Building barriers

The case against financial involvement

News organizations should not use their checkbooks to show their community involvement. Limit boosterism to the editorial pages.

By Deni Elliott

P.S./Elliott is written by consulting editor Deni Elliott. Elliott is director of the Ethics Institute, Dartmouth College.

Author bio information is from the time of article submission and may not be current.

Source: FineLine: The Newsletter On Journalism Ethics, vol. 3, no. 5 (May 1991), p. 4.

This case was produced for FineLine, a publication of Billy Goat Strut Publishing, 600 East Main Street, Louisville, Kentucky 40202. Reprinted with the permission of Billy Goat Strut Publishing. This case may be reproduced for classroom and research purposes. Publication of this case in electronic or printed form requires written permission from the publisher and Indiana University. An exception is granted for use in readers designed for specific academic courses.


Some news organizations own pieces of downtown hotels, some help restore historical sites. Others revitalize areas near the newspaper offices or finance convention centers. It’s all part of being good corporate citizens, some publishers say.

This notion of corporate responsibility may please civic boosters, but when news organizations start handing over money to create the kind of community they want to see, they also create conflicts of interest and barriers which interfere with their reporters’ ability to do their jobs.

No matter how carefully guidelines are engineered to protect the reporting staff from influence, they can’t change the inherent conflict. Any guidelines to protect the reporter who’s covering the company just underscore the fact that this story is treated differently.

Publishers who argue for financial involvement say it’s not a problem.

Atlanta Journal and Constitution publisher Jay Smith said that he has little patience with newspaper folks who take on a “monastic role” in their communities. His paper became a stock holder in the underground Atlanta revitalization.

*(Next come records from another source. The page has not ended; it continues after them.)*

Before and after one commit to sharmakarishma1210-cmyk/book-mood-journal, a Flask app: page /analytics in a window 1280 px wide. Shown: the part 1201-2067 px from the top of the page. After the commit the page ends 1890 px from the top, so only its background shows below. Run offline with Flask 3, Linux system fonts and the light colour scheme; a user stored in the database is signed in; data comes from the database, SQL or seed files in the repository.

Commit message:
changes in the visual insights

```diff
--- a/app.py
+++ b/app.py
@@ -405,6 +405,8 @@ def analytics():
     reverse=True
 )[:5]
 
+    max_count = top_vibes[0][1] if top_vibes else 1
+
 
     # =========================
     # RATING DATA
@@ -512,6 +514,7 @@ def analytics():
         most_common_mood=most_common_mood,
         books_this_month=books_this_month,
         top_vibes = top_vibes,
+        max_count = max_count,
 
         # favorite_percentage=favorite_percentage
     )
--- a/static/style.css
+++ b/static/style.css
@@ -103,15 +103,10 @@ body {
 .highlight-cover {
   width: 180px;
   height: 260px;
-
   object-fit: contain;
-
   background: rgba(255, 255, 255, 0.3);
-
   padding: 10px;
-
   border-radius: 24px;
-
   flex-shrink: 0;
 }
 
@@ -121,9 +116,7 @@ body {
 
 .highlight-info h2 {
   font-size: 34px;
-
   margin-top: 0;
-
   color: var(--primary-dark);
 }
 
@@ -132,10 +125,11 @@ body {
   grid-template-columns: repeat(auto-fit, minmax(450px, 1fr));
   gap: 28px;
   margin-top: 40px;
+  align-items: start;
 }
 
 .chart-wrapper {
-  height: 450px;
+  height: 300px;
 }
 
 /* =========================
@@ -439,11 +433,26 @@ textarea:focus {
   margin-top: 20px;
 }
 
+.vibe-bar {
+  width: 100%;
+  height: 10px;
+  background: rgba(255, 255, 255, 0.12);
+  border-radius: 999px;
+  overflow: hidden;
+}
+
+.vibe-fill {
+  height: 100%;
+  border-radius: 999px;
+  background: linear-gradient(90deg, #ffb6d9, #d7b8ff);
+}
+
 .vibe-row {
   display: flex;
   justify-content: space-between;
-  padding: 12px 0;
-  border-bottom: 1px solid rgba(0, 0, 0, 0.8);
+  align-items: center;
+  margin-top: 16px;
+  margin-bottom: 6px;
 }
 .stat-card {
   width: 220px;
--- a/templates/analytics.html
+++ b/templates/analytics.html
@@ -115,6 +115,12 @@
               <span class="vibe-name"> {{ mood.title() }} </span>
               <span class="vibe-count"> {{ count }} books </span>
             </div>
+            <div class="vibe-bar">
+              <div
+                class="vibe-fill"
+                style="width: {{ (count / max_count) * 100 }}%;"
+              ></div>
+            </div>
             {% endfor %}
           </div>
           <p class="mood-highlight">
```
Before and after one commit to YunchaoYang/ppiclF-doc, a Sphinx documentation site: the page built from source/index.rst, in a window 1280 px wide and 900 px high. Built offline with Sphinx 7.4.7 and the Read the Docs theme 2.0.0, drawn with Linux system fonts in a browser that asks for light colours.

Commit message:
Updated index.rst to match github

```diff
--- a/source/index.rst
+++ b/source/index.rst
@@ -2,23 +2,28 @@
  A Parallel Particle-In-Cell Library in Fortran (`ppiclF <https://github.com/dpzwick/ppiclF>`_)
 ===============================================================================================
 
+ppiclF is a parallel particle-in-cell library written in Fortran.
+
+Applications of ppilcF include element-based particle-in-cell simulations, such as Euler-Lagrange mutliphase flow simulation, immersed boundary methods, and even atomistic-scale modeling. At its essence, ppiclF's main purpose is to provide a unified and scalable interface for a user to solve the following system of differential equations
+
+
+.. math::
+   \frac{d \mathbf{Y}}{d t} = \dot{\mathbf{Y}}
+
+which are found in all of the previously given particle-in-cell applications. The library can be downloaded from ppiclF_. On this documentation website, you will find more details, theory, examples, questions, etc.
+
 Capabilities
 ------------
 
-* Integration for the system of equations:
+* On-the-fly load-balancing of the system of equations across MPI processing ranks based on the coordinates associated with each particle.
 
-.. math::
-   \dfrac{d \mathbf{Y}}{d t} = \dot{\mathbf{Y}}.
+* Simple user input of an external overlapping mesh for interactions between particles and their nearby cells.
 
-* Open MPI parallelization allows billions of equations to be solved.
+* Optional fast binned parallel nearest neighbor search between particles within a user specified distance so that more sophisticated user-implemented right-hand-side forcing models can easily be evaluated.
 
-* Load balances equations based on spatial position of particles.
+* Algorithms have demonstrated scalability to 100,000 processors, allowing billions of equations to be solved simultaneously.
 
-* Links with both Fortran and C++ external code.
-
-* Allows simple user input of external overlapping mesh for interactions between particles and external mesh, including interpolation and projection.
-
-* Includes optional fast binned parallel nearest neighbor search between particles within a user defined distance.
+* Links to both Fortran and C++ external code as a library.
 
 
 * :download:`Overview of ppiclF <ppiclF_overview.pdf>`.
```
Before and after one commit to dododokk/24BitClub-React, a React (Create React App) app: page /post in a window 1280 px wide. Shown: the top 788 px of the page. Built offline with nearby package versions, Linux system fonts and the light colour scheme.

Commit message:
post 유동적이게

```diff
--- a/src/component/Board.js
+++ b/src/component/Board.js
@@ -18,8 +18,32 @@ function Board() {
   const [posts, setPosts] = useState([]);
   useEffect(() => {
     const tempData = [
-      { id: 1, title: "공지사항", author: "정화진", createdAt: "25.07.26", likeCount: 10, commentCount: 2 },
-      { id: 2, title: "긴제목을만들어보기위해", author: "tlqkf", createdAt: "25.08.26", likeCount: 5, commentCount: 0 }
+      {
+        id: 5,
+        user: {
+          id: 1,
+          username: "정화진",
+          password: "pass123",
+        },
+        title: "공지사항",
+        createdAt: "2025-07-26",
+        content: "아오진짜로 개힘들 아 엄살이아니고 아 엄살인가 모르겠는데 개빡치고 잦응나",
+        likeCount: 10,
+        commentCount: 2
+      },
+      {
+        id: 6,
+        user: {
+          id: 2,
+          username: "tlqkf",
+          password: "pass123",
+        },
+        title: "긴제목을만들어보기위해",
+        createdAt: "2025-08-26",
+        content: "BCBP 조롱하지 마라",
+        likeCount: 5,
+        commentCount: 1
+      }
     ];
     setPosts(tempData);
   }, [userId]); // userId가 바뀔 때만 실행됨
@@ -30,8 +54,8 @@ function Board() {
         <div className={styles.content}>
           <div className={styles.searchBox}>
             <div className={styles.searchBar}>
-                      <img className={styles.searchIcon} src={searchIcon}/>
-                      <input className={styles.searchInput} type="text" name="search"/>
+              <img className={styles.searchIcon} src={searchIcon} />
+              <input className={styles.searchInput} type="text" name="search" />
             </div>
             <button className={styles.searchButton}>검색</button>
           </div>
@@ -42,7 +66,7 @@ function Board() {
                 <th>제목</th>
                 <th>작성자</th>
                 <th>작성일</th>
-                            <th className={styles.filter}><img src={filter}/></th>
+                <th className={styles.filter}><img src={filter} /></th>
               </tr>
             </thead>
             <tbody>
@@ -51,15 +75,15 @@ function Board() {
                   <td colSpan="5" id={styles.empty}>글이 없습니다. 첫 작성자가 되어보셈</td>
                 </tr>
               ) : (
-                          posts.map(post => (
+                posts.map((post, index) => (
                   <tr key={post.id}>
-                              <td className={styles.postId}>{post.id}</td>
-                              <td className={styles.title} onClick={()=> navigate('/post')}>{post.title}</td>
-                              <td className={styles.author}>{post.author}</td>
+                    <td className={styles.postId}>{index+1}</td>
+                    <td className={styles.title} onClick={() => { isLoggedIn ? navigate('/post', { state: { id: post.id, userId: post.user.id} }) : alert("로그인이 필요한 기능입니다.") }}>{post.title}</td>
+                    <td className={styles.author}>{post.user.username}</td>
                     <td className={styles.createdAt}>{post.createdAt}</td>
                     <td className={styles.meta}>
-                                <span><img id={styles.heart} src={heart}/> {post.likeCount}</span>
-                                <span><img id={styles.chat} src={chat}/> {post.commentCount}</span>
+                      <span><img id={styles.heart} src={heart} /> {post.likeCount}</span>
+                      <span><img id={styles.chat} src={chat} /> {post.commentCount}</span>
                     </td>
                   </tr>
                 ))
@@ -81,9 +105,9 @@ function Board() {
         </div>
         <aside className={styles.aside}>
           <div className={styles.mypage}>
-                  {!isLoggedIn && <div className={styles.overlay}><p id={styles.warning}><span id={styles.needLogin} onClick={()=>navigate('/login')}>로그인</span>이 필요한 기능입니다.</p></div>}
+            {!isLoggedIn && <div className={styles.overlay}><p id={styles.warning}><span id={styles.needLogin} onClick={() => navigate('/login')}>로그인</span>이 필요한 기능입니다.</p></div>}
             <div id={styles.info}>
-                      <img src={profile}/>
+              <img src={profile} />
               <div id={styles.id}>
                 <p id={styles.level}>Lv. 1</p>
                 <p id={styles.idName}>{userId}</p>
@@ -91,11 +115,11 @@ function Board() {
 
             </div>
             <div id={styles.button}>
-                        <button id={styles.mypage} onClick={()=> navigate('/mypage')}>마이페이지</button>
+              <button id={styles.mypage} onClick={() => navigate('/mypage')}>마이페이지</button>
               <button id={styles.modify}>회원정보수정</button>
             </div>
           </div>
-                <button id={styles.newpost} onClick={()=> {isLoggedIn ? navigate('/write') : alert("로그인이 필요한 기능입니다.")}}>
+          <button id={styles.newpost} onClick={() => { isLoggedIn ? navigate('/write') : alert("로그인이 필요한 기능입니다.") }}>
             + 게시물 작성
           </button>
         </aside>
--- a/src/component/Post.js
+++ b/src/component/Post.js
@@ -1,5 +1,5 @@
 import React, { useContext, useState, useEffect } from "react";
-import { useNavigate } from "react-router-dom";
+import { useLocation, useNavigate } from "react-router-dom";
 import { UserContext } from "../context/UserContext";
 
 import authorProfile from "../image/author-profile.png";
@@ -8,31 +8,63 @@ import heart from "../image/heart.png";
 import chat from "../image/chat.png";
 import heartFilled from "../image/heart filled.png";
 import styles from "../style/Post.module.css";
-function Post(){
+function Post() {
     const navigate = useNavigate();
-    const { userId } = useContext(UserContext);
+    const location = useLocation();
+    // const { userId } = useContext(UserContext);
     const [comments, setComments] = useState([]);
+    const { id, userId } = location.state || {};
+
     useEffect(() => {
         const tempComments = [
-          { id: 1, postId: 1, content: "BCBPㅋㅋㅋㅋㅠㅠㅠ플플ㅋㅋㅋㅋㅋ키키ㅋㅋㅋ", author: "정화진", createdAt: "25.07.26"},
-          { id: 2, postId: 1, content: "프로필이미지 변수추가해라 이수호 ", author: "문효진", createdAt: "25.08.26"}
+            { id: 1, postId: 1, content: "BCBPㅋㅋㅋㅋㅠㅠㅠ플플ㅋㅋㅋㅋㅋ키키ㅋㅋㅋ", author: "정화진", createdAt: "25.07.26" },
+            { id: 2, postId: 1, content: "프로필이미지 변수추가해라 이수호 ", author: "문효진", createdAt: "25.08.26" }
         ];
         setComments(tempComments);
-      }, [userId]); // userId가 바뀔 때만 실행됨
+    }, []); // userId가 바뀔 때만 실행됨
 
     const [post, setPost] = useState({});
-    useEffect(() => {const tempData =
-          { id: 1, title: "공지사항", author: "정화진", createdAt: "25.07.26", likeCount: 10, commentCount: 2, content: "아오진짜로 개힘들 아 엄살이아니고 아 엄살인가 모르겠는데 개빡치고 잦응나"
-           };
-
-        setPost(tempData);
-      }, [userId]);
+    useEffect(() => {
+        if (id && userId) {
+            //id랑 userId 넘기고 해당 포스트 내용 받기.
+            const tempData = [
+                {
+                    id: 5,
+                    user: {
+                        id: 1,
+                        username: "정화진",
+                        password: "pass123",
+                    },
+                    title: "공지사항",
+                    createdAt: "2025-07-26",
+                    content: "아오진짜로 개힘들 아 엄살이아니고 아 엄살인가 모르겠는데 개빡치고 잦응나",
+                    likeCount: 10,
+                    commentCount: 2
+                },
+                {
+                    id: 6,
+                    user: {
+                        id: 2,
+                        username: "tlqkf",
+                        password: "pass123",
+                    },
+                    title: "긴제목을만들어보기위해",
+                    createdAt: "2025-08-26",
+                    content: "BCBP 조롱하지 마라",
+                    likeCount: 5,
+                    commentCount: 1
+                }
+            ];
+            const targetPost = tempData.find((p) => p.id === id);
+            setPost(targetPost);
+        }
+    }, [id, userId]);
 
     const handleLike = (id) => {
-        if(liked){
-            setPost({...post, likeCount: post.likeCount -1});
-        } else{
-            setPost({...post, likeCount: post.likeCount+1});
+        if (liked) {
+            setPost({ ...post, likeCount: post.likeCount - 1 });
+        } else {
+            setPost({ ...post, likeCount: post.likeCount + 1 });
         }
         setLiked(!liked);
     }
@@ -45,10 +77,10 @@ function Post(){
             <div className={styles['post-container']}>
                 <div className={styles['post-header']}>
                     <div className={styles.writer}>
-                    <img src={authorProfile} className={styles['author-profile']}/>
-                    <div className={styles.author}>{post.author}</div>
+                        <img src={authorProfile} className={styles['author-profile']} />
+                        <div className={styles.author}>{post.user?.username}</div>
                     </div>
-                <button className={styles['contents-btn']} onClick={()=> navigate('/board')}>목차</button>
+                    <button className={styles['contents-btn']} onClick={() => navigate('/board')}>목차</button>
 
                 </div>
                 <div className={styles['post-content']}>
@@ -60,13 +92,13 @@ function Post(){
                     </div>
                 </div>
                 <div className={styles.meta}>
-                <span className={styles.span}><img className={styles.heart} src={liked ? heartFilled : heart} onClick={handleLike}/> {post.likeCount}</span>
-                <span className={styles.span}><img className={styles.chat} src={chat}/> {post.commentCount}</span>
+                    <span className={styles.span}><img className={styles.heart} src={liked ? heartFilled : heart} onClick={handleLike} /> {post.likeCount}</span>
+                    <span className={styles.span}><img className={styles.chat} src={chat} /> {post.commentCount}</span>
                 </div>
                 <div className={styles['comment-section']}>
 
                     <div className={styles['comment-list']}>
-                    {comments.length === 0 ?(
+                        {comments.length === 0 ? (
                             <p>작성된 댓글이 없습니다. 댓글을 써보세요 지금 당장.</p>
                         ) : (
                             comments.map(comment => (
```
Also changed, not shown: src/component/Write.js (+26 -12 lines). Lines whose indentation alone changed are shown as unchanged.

You take on the projects, Smith says, but be open about it with your readers.

Publisher Raymond Jansen said that the Hartford Courant‘s involvement in the restoration of Busnell Park, the city’s centerpiece, should “not be any cause for concern on the part of someone covering the event.” 

Courant reporters should cover it like any other company in town.

But they can’t.

Reporters can’t report on their bosses’ financial dealings without a vested interest any more than they could report dispassionately on their spouse’s financial dealings. There’s a conflict there that’s enhanced in companies where reporters hold shares of the stock. Now they, themselves, are the owners on whom they are reporting. Being open with the public about the company’s financial involvements doesn’t change the fact that they ought not be there in the first place. And now that your audience knows that your business coverage isn’t objective, what should it do? Read the alternative weeklies? Turn to competitors’ coverage? These are luxuries that many communities don’t have.

Stories about in-house financial concerns often get special handling which only compounds the problem.

Take accuracy, for example. Everyone thinks that every story should be accurate, but publishers get especially nervous about company stories.

“If you can’t get it right about yourself, how can you get it correct about someone else,” asks Minneapolis Star-Tribune publisher Roger Parkinson.

So, at the Star-Tribune, stories about the company are read by top management, a process endorsed by business editor Larry Werner.

“The public does notice when we say we got stories wrong about the Star-Trib,” he said. “Our product is credibility.”

But those additional layers of editing bring “accompanying layers of frustration,” said Star-Tribune writer Dan Wascoe. And they put the reporter on notice that this story will be handled differently from the rest. What one person calls a slight change to enhance readers’ understanding, another may call bias.

The gloves go on with company stories long before they are edited. With other stories, reporters are expected to go with what they can find, however and whenever they can find it. But with stories dealing with company financial involvement, reporters are put in the strange situation of having too much access: Information heard in-house is often off-limits.

Star- Trib‘s Larry Werner explains, “We might find out about some special financial problems or opportunities because we work in this building. We get information that other people outside might not. If we get information because we’re employees, we try not to treat that information as the basis for pursuing a story.”

Reporters have got to refrain from going with their special information if management is going to be open with the staff, said Parkinson. “Otherwise, you force me back into a shell,” he said.

At the Providence-Journal, a shop which lacks such strict policies, writer John Castellucci says he still worries about how this reporting stacks up against his other newspaper work.

“I’m not sure if I’m being tougher than I would normally be or more lenient,” he said. “When it’s in the family, you’re not sure what’s going on subconsciously.”

You can’t get around the problems of reporting on yourself. Period. Publishers who believe they can are deluding themselves. The inherent conflict of interest is unfair to the reporters who must cover stories in which their companies are involved — and to the community which gets the sanitized, company-approved version of events.

For news organizations, being a good corporate citizen means you report on change. You don’t create it.